How it feels to be crushed by a literary agent
In the wake of Hamilton Nolan’s recent bitchfest about the onslaught of “attention addiction” memoirs, author Mara Altman return-serves the Gawker editor with her latest overshare, “That’s What She Said”, on Amazon’s Kindle Singles. And, of all the things that her big neurotic knot of essay covers — having a novel rejected, learning the ropes of standup comedy, pissing in the shower while blowing her husband — the moment in which the 31-year old gets pummeled by her literary agent might be the most resounding.
Maybe it’s because failure is always more telling of one’s character than success is. Maybe it’s the bravery that comes with enduring rejection. Or perhaps it’s simply because Mara has a foul mouth and manages to somehow connect every single one of her revelations to her rectum.
Excerpted from Kindle’s preview page:
I was doing some pre-dinner snacking at The Hummus Kitchen, I closed my eyes and imagined my future: I had met the author Martin Amis at the National Book Awards. We were hanging out like old friends, giggling about the nicknames we’d given our hemorrhoids. It was awesome. He’d called his Lloyd. I’d named mine Madeline.
My agent’s call interrupted my daydream. I stepped outside to answer. We exchanged the usual pleasantries, like “Hello.”

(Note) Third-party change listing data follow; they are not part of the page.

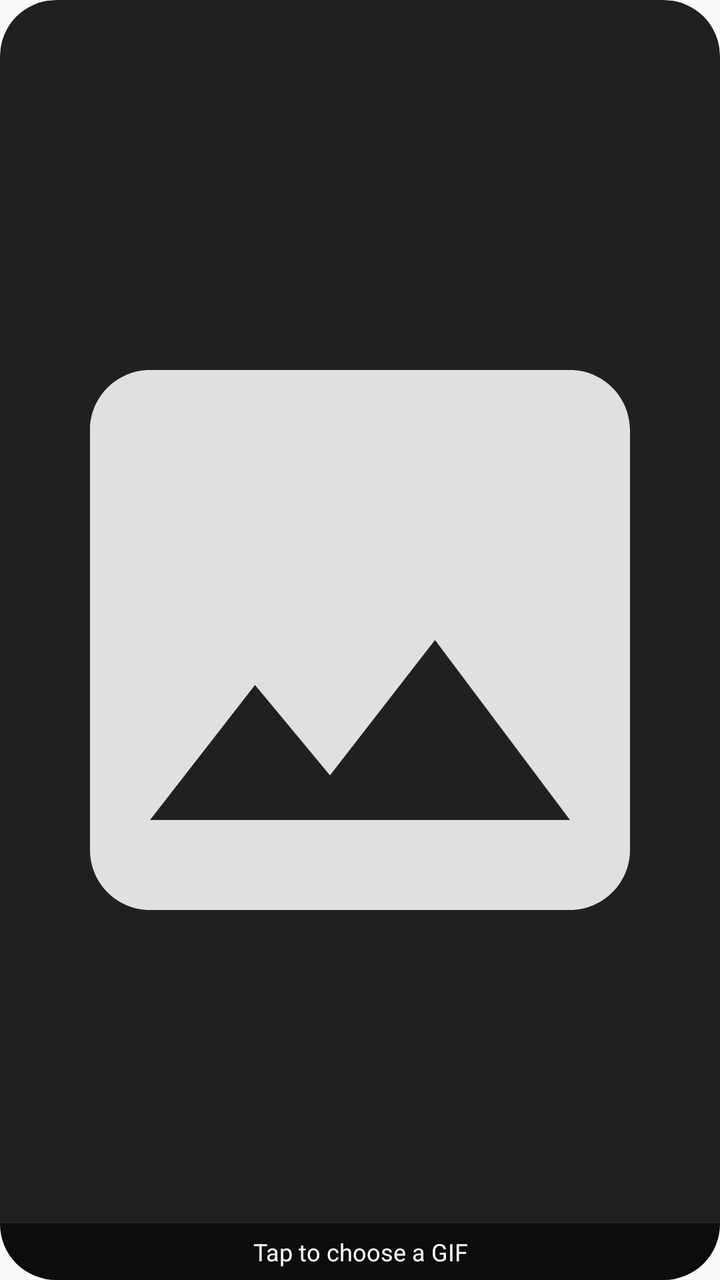
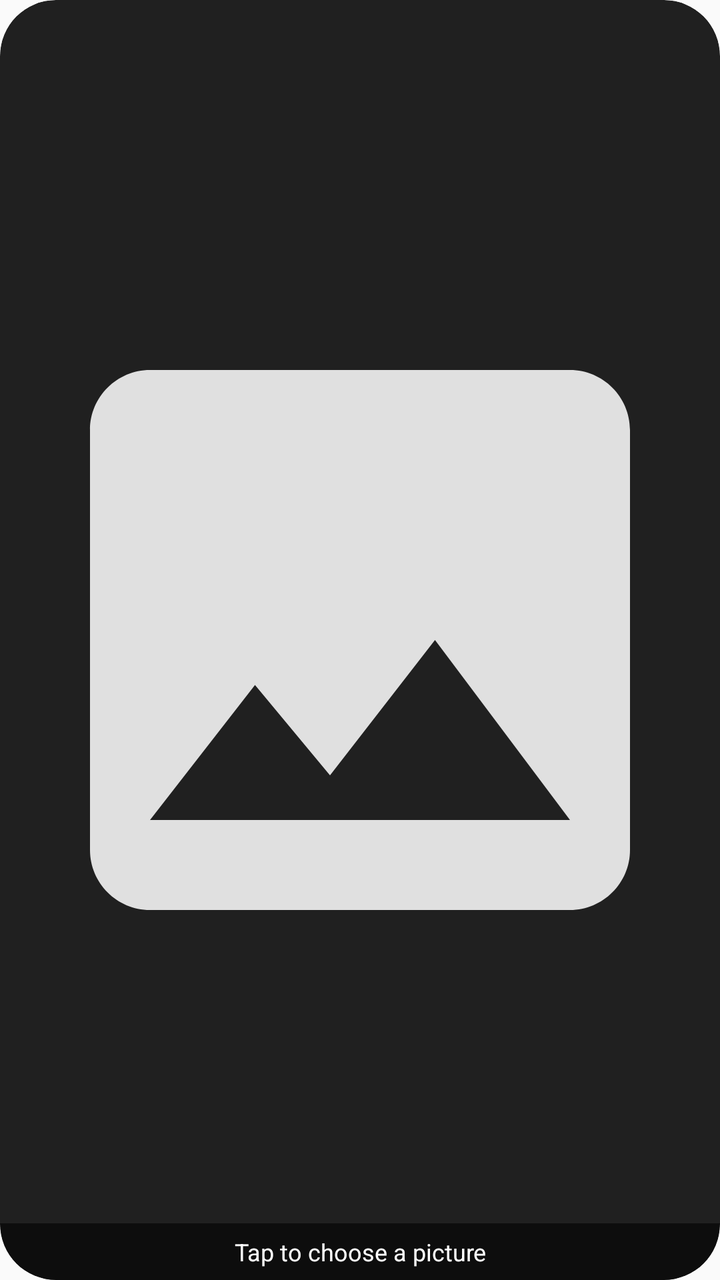

The first picture is an Android layout as it rendered before a commit; the second is the same layout after the commit. The layout source and the unified diff follow.
<!-- AndroidManifest.xml: application theme Theme.OpenGIFWidget -->
<!-- res/layout/widget_gif.xml -->
<?xml version="1.0" encoding="utf-8"?>
<FrameLayout xmlns:android="http://schemas.android.com/apk/res/android"
    android:id="@android:id/background"
    android:layout_width="match_parent"
    android:layout_height="match_parent"
    android:background="@drawable/widget_clip"
    android:clipToOutline="true">

    
    <ImageView
        android:id="@+id/widget_bg"
        android:layout_width="match_parent"
        android:layout_height="match_parent"
        android:importantForAccessibility="no"
        android:scaleType="fitXY"
        android:src="@drawable/widget_background" />

    
    <ViewFlipper
        android:id="@+id/widget_flipper"
        android:layout_width="match_parent"
        android:layout_height="match_parent"
        android:autoStart="true" />

    
    <FrameLayout
        android:id="@+id/widget_still"
        android:layout_width="match_parent"
        android:layout_height="match_parent"
        android:visibility="gone" />

    
    <ImageView
        android:id="@+id/widget_placeholder"
        android:layout_width="match_parent"
        android:layout_height="match_parent"
        android:contentDescription="@string/widget_image_description"
        android:scaleType="fitCenter"
        android:src="@drawable/widget_placeholder" />

    <TextView
        android:id="@+id/widget_label"
        android:layout_width="match_parent"
        android:layout_height="wrap_content"
        android:layout_gravity="bottom"
        android:background="#99000000"
        android:ellipsize="end"
        android:gravity="center"
        android:maxLines="2"
        android:padding="6dp"
        android:text="@string/widget_tap_to_choose"
        android:textColor="#FFFFFFFF"
        android:textSize="12sp" />

</FrameLayout>
<!-- resources referenced by this layout -->
<resources>
  <!-- drawable widget_background (drawable) -->
  <?xml version="1.0" encoding="utf-8"?>
  <shape xmlns:android="http://schemas.android.com/apk/res/android"
      android:shape="rectangle">
      <solid android:color="#FF202020" />
      <corners android:radius="@dimen/widget_corner_radius" />
  </shape>
  <!-- drawable widget_clip (drawable) -->
  <?xml version="1.0" encoding="utf-8"?>
  <shape xmlns:android="http://schemas.android.com/apk/res/android"
      android:shape="rectangle">
      <solid android:color="#00000000" />
      <corners android:radius="@dimen/widget_corner_radius" />
  </shape>
  <!-- drawable widget_placeholder (drawable) -->
  <?xml version="1.0" encoding="utf-8"?>
  <vector xmlns:android="http://schemas.android.com/apk/res/android"
      android:width="96dp"
      android:height="96dp"
      android:viewportWidth="24"
      android:viewportHeight="24">
      <path
          android:fillColor="#FFE0E0E0"
          android:pathData="M21,19V5c0,-1.1 -0.9,-2 -2,-2H5c-1.1,0 -2,0.9 -2,2v14c0,1.1 0.9,2 2,2h14c1.1,0 2,-0.9 2,-2zM8.5,13.5l2.5,3.01L14.5,12l4.5,6H5l3.5,-4.5z" />
  </vector>
  <string name="widget_image_description">Animated GIF</string>
  <string name="widget_tap_to_choose">Tap to choose a GIF</string>
  <style name="Theme.OpenGIFWidget" parent="android:Theme.Material.Light.NoActionBar" />
  <dimen name="widget_corner_radius">16dp</dimen>
</resources>

<!-- the commit's change to res/layout/widget_gif.xml (unified diff, before → after) -->
@@ -43,7 +43,7 @@
         android:layout_width="match_parent"
         android:layout_height="wrap_content"
         android:layout_gravity="bottom"
-        android:background="#99000000"
+        android:background="@drawable/widget_label_background"
         android:ellipsize="end"
         android:gravity="center"
         android:maxLines="2"
<!-- resource entries referenced after the edit -->
@@ -14,6 +14,17 @@
       <solid android:color="#00000000" />
       <corners android:radius="@dimen/widget_corner_radius" />
   </shape>
+  <!-- drawable widget_label_background (drawable) -->
+  <?xml version="1.0" encoding="utf-8"?>
+  <shape xmlns:android="http://schemas.android.com/apk/res/android"
+      android:shape="rectangle">
+      <solid android:color="#99000000" />
+      <corners
+          android:bottomLeftRadius="@dimen/widget_corner_radius"
+          android:bottomRightRadius="@dimen/widget_corner_radius"
+          android:topLeftRadius="0dp"
+          android:topRightRadius="0dp" />
+  </shape>
   <!-- drawable widget_placeholder (drawable) -->
   <?xml version="1.0" encoding="utf-8"?>
   <vector xmlns:android="http://schemas.android.com/apk/res/android"
@@ -25,8 +36,8 @@
           android:fillColor="#FFE0E0E0"
           android:pathData="M21,19V5c0,-1.1 -0.9,-2 -2,-2H5c-1.1,0 -2,0.9 -2,2v14c0,1.1 0.9,2 2,2h14c1.1,0 2,-0.9 2,-2zM8.5,13.5l2.5,3.01L14.5,12l4.5,6H5l3.5,-4.5z" />
   </vector>
-  <string name="widget_image_description">Animated GIF</string>
-  <string name="widget_tap_to_choose">Tap to choose a GIF</string>
+  <string name="widget_image_description">Widget picture</string>
+  <string name="widget_tap_to_choose">Tap to choose a picture</string>
   <style name="Theme.OpenGIFWidget" parent="android:Theme.Material.Light.NoActionBar" />
   <dimen name="widget_corner_radius">16dp</dimen>
 </resources>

“So tell me something,” he then said, quickly.
I assumed he must need the routing number on my checking account.
“Do you really think your main character is sympathetic?”
I stood on that street corner for the next 20 minutes in mute silence, feeling like I’d taken the wrong turn in a horror flick — you know the moment, when the sudden change in lighting and background music signals an impending stabbing or limb dismantling. I put my hands in my pocket, just to be safe.
Meanwhile, he continued full force, tearing my book apart. Basically, he opened up my skull and took a huge dump inside.
I finally stopped paying attention, and focused instead on the hope that my throbbing headache was, in fact, an inoperable brain tumor, and that I would be dead before he finished his scathing critique.
“… and frankly, I don’t even want to see a revision of this!”
Hearing those words, I suddenly flashed back to the moment during my freshman year at college in the spring of 2000 when Sam, my boyfriend (at least, that’s how I’d been referring to the cute guy who sat next to me in Spanish lit), left an “it’s not you, it’s me” message on an answering machine I shared with two roommates. They stared at me with wide-eyed pity while Sam droned on. “Oh, and no need to call back,” he had said before hanging up.
My agent was firing me! He was sticking his thumbs up my ass! I had been canned by an employee of Mara Altman Incorporated! My novel had put me out of fucking business.
Full disclosure: Mara is a friend, but she did not put me up to posting this.